Stats and facts
Alopecia areata patients are more likely than other individuals to have mental health conditions, including anxiety and mood disorders.
Atopic dermatitis, the most common chronic inflammatory skin disease, is highly prevalent in patients with Black or Brown skin. African American children have an increased risk of atopic dermatitis compared to European American children.
More health care workers are reporting occupationally induced skin conditions related to the use of personal protective equipment during the COVID-19 pandemic, including contact dermatitis and pressure-related skin injuries.
Eczema affects more than your skin. Adults with eczema are at a higher risk of developing ocular diseases.
Ichthyosis is a genetic skin disorder characterized by dry, thickened, scaly skin. Many patients experience psychiatric distress and impaired quality of life.
Psoriasis is not just a skin disease. There is an association between psoriasis, diabetes, and excess weight, perhaps due to a common genetic cause.
Research indicates that patients with rosacea have an increased risk of developing psychiatric disorders, especially phobic disorder and obsessive-compulsive disorder.
Adults who have had shingles may be at a higher risk for heart problems.
Sleep apnea—interruptions in breathing while sleeping—doesn’t just leave patients tired. It can also diminish their immune system health, especially among patients with melanoma.
People with acne face a significantly increased risk of depression compared to those without acne.
In addition to having a negative impact on patients’ quality of life, alopecia areata (AA) can impact the whole family.
Patients with atopic dermatitis, especially those who smoke, are at higher risk for having multiple autoimmune diseases.
Research indicates that atopic dermatitis is associated with an increased risk of developing several types of infections.
Research indicates that pruritus, or itch, is associated with a number of malignancies, including cancers of the liver, blood, and skin
Kids with psoriasis are at a higher risk for obesity, hypertension, and diabetes.
The risk of depression is significantly increased in patients with cutaneous lupus erythematosus.
Dermatology consults are an integral component of hospital care for patients with inflammatory skin conditions.
Research suggests that regular visits with a dermatologist result in detection of nodular melanoma at an earlier, more survivable stage.
For millions of Americans with eczema, horrible itching is just the beginning.
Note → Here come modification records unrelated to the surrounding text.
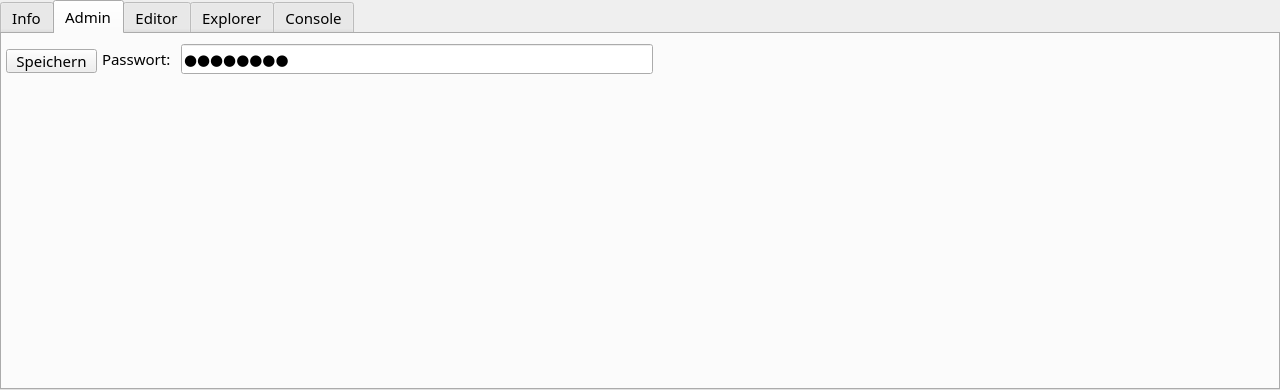
Old version of the form ui_files/MainWindow.ui in the repository Snupai/MultipackParser.
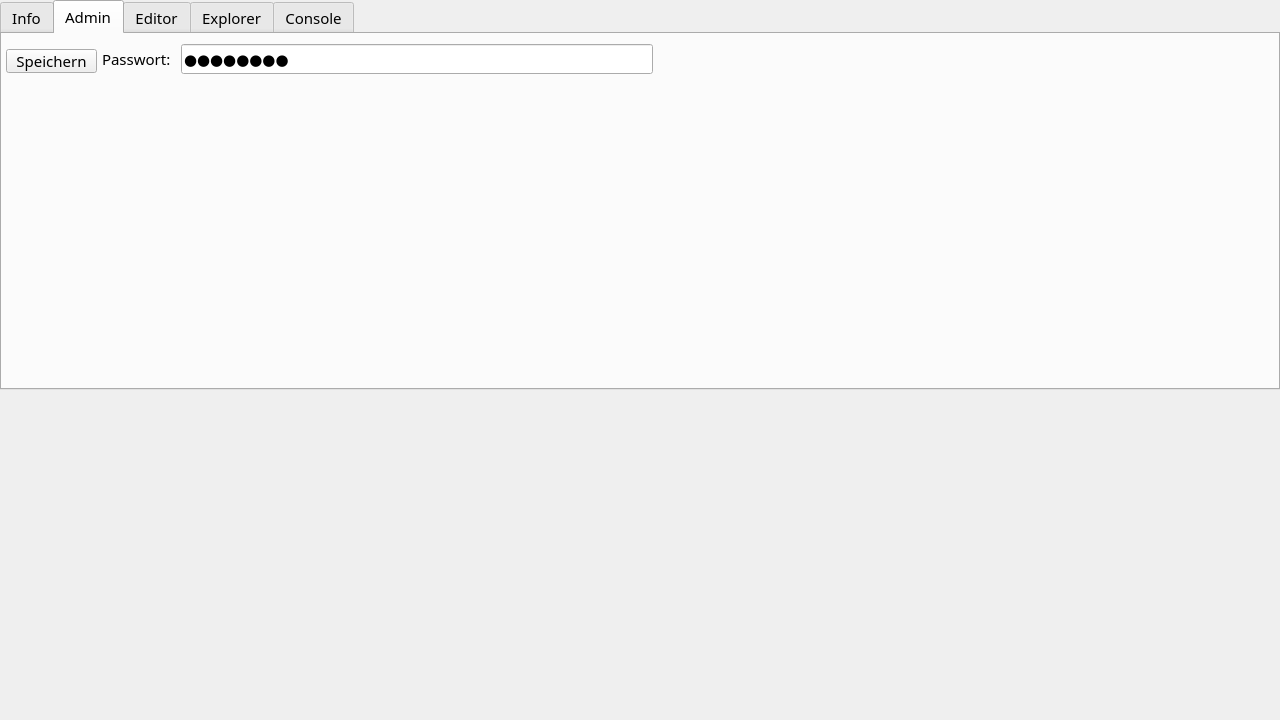
New version of the form. The open tabs and pages were chosen to show the change. Icons and pictures are not drawn.

Commit message: changed some input handling to better use the virtual keyboard fixed bug where virtualkeyboard wasnt usable in password entry dialog

Patch:
```diff
--- a/ui_files/MainWindow.ui
+++ b/ui_files/MainWindow.ui
@@ -11,19 +11,19 @@
     <x>0</x>
     <y>0</y>
     <width>1280</width>
-    <height>390</height>
+    <height>720</height>
    </rect>
   </property>
   <property name="minimumSize">
    <size>
     <width>1280</width>
-    <height>390</height>
+    <height>720</height>
    </size>
   </property>
   <property name="maximumSize">
    <size>
     <width>1280</width>
-    <height>390</height>
+    <height>720</height>
    </size>
   </property>
   <property name="palette">
```
Left out of the diff: 9 changed lines with no effect on the pictures. The commit also changes 5 other files.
They are at heightened risk for several other medical conditions, and also face reduced quality of life.
Patients with hidradenitis suppurativa are at a higher risk for chronic pulmonary disease, diabetes, and mild liver disease.
Hidradenitis suppurativa, an inflammatory disease that causes bumps to appear on the skin, is associated with comorbidities in young people.
Due to long-term complications from immunosuppressive therapy, transplant patients face a much greater risk for melanoma, the deadliest form of skin cancer, than the general population.
Patients with psoriasis report that they are both physically and mentally affected by the disease. Many say the disease bears a “heavy emotional toll” and report feeling isolated or shunned due to their condition.
People with psoriasis or psoriatic arthritis are at a significantly higher risk of suffering bone fractures.
In patients with hypertension, psoriasis is tied to increased risk of additional cardiovascular conditions and medical intervention
Psoriasis is associated with Crohn disease and ulcerative colitis — broadly known as inflammatory bowel disease.
3 in 4 patients with psoriatic arthritis have coronary plaques, which can lead to heart disease.
Research indicates that people with psoriasis and psoriatic arthritis have an increased risk of developing thyroid disease.
Two-thirds of patients with pyoderma gangrenosum, a skin disease that causes large, painful sores, also have other medical conditions.
Dermatologists and other physicians treating rosacea patients 60 and older who exhibit signs of cognitive changes should refer them for appropriate neurological screening and diagnosis.
Severe psoriasis can significantly increase risk of death.
Patients with squamous cell carcinoma are at have a higher risk for of death from any cause compared with the general population.
A recent study suggests an association between vitiligo and major depressive disorder, with each condition increasing the risk of the other.
People with vitiligo have an increased risk for autoimmune thyroid diseases and thyroid cancer.